● Problem requirements: For each line below that holds "ffffff", return the line as it stands.

Records excerpted from a collection:
::::::::::

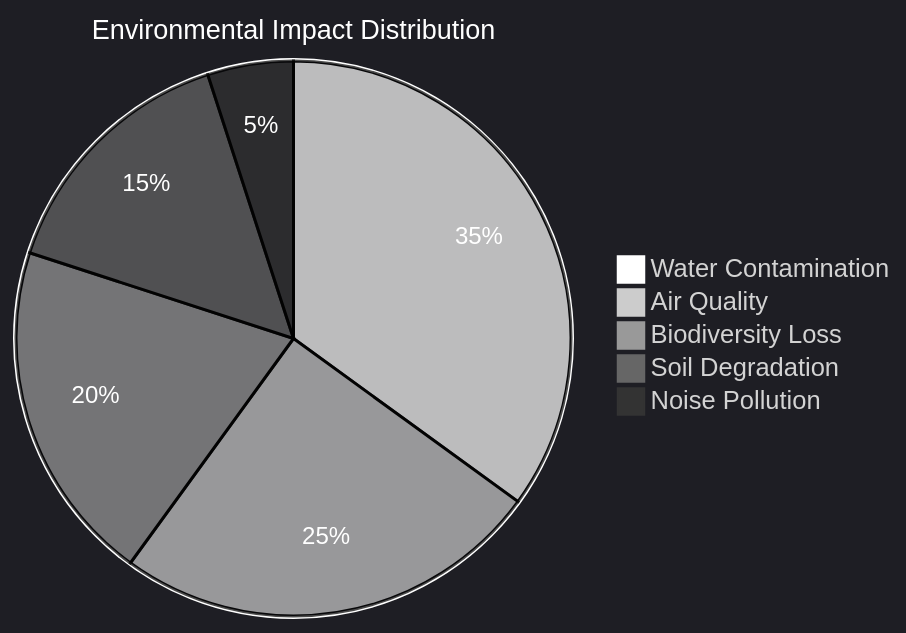
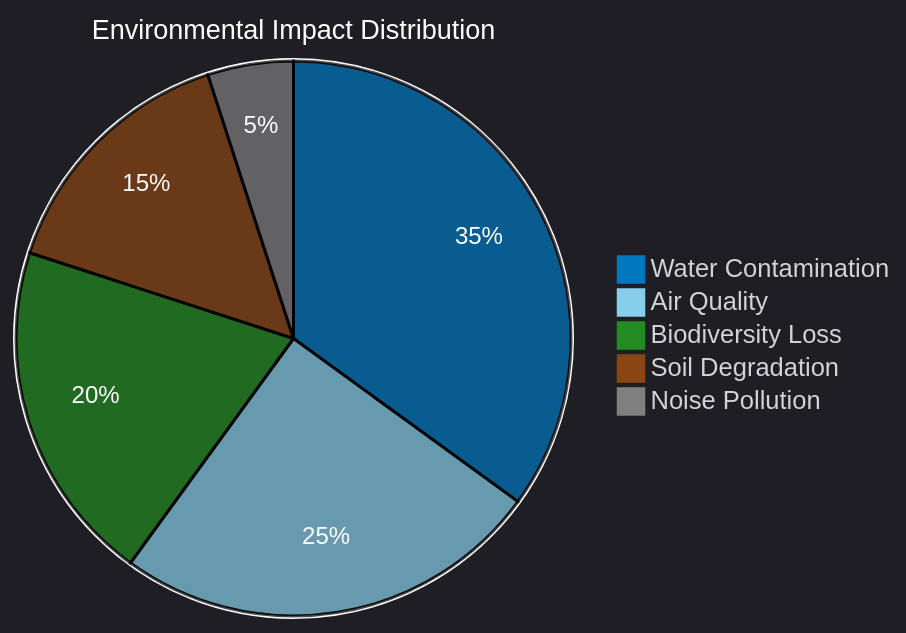
The third of 11 diagrams in README.md (Ping-2o/daryn), drawn with Mermaid before and after one commit. The commit also changed other lines of this file, not shown here.

Commit message:
Update mermaid chart themes in README

````diff
--- a/README.md
+++ b/README.md
@@ -231,9 +231,25 @@
 ```mermaid
-%%{init: {'theme':'dark', 'themeVariables': {'pie1':'#ffffff', 'pie2':'#cccccc', 'pie3':'#999999', 'pie4':'#666666', 'pie5':'#333333', 'pieTitleTextSize':'18px', 'pieTitleTextColor':'#ffffff', 'pieSectionTextSize':'16px', 'pieSectionTextColor':'#ffffff', 'pieOuterStrokeWidth':'2px', 'pieOuterStrokeColor':'#ffffff'}}}%%
+%%{init: {
+  'theme':'dark', 
+  'themeVariables': {
+    'pie1':'#0077be', 
+    'pie2':'#87CEEB', 
+    'pie3':'#228B22', 
+    'pie4':'#8B4513', 
+    'pie5':'#808080',
+    'pieTitleTextSize':'18px', 
+    'pieTitleTextColor':'#ffffff', 
+    'pieSectionTextSize':'16px', 
+    'pieSectionTextColor':'#ffffff', 
+    'pieOuterStrokeWidth':'2px', 
+    'pieOuterStrokeColor':'#ffffff'
+  }
+}}%%
 pie title Environmental Impact Distribution
     "Water Contamination" : 35
     "Air Quality" : 25
     "Biodiversity Loss" : 20
     "Soil Degradation" : 15
     "Noise Pollution" : 5
+
 ```
````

::::::::::

● Solution to this task:
-%%{init: {'theme':'dark', 'themeVariables': {'pie1':'#ffffff', 'pie2':'#cccccc', 'pie3':'#999999', 'pie4':'#666666', 'pie5':'#333333', 'pieTitleTextSize':'18px', 'pieTitleTextColor':'#ffffff', 'pieSectionTextSize':'16px', 'pieSectionTextColor':'#ffffff', 'pieOuterStrokeWidth':'2px', 'pieOuterStrokeColor':'#ffffff'}}}%%
+    'pieTitleTextColor':'#ffffff', 
+    'pieSectionTextColor':'#ffffff', 
+    'pieOuterStrokeColor':'#ffffff'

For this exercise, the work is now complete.